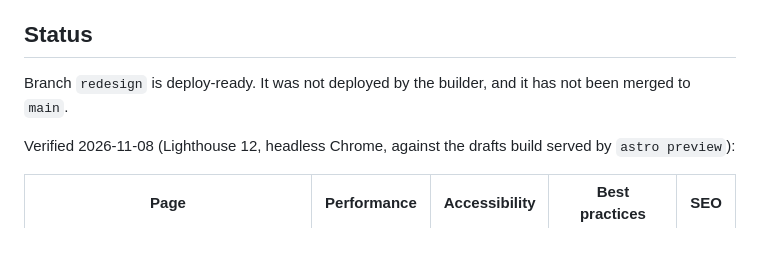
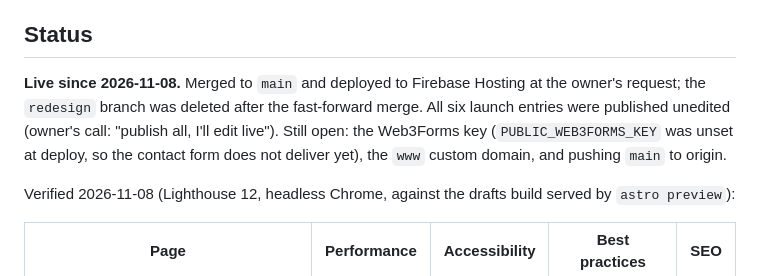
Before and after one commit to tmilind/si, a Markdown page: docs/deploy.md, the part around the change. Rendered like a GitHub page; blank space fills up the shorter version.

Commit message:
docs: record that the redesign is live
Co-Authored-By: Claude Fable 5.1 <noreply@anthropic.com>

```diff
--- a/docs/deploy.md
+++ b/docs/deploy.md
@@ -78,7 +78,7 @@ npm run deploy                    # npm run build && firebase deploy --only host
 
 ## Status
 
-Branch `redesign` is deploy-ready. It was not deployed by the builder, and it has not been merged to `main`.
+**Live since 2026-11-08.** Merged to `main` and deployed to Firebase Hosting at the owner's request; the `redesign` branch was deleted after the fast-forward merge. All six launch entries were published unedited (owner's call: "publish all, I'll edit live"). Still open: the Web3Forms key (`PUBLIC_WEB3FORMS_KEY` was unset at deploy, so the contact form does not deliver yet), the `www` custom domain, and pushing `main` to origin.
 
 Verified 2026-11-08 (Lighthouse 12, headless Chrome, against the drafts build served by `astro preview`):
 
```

--

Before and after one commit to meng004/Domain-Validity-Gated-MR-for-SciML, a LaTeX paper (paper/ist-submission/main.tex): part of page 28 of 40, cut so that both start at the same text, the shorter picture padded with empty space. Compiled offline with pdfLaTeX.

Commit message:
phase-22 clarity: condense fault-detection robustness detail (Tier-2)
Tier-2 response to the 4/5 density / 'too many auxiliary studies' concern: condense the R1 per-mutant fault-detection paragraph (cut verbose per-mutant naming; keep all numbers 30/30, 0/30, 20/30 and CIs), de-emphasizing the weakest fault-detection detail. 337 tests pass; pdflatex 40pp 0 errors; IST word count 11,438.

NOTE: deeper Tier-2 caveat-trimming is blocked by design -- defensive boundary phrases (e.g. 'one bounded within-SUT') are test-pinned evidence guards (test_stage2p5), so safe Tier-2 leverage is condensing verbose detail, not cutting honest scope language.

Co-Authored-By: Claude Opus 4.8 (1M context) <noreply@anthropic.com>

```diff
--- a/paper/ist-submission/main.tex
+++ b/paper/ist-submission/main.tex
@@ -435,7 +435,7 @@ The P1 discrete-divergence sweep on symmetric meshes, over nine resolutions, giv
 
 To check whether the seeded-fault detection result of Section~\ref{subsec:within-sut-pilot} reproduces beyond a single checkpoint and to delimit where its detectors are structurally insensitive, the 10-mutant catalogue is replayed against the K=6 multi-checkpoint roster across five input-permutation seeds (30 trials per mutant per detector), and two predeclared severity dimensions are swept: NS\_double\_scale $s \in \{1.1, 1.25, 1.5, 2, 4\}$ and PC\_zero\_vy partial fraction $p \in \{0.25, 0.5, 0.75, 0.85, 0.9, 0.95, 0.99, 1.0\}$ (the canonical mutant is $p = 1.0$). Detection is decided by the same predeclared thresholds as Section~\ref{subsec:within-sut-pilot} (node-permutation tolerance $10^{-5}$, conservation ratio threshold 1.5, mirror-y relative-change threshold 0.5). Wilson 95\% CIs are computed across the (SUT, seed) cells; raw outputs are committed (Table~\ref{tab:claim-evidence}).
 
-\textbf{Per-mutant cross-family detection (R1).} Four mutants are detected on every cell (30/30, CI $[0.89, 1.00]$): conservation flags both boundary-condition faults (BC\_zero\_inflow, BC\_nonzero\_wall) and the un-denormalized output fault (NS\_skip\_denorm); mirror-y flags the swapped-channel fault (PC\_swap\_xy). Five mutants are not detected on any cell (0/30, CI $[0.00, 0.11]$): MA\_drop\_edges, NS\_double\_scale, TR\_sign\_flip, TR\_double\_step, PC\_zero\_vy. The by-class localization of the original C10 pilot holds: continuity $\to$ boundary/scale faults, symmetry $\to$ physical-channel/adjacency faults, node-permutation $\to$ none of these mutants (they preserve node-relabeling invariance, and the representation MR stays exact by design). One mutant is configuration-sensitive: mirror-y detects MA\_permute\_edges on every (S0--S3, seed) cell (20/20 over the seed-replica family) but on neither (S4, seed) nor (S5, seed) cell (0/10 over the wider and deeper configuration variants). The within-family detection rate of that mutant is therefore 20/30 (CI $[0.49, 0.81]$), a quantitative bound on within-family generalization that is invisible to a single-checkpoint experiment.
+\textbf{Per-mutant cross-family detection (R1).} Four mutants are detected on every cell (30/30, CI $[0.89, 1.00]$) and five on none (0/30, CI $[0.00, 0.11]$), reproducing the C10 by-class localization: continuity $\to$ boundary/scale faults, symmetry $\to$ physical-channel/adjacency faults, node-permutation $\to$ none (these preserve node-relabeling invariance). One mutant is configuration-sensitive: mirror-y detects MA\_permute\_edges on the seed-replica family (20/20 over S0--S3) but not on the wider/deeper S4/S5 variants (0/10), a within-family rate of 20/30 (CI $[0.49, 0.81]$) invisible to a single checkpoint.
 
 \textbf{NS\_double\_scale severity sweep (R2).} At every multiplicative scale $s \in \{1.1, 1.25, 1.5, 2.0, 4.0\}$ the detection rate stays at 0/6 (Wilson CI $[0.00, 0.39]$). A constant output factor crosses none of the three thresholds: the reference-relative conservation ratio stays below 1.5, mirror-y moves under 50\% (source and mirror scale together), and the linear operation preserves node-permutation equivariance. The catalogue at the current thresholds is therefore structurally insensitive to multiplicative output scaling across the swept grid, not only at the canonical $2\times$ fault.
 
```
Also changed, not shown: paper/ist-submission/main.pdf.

...

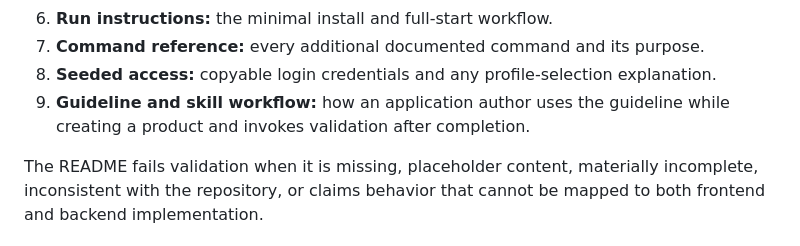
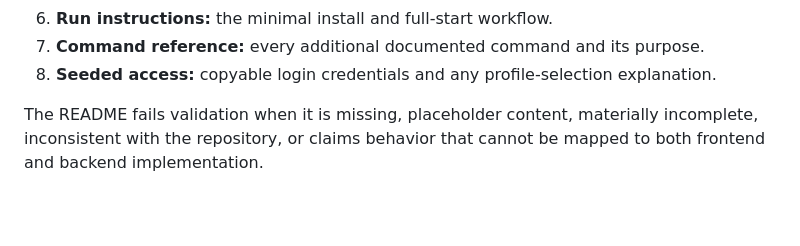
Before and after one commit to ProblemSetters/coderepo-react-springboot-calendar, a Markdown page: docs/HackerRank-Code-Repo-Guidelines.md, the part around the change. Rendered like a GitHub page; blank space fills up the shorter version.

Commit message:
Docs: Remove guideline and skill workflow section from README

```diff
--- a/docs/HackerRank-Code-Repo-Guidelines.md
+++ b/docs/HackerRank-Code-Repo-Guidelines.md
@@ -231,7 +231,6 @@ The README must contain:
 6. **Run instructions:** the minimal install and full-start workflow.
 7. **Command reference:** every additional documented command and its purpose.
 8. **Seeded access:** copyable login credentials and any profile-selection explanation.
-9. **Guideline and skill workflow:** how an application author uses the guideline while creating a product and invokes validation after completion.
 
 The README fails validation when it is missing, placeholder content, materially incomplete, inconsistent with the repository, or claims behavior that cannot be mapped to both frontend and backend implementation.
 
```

* _TRY IT_: Where the listing above reaches the line that contains "Before and after one commit to tmilind/si, a", start retyping, and finish with the line that contains "docs: record that the redesign is live"; reproduce those lines exactly and no others.

* _ANSWER BOX_:
Before and after one commit to tmilind/si, a Markdown page: docs/deploy.md, the part around the change. Rendered like a GitHub page; blank space fills up the shorter version.

Commit message:
docs: record that the redesign is live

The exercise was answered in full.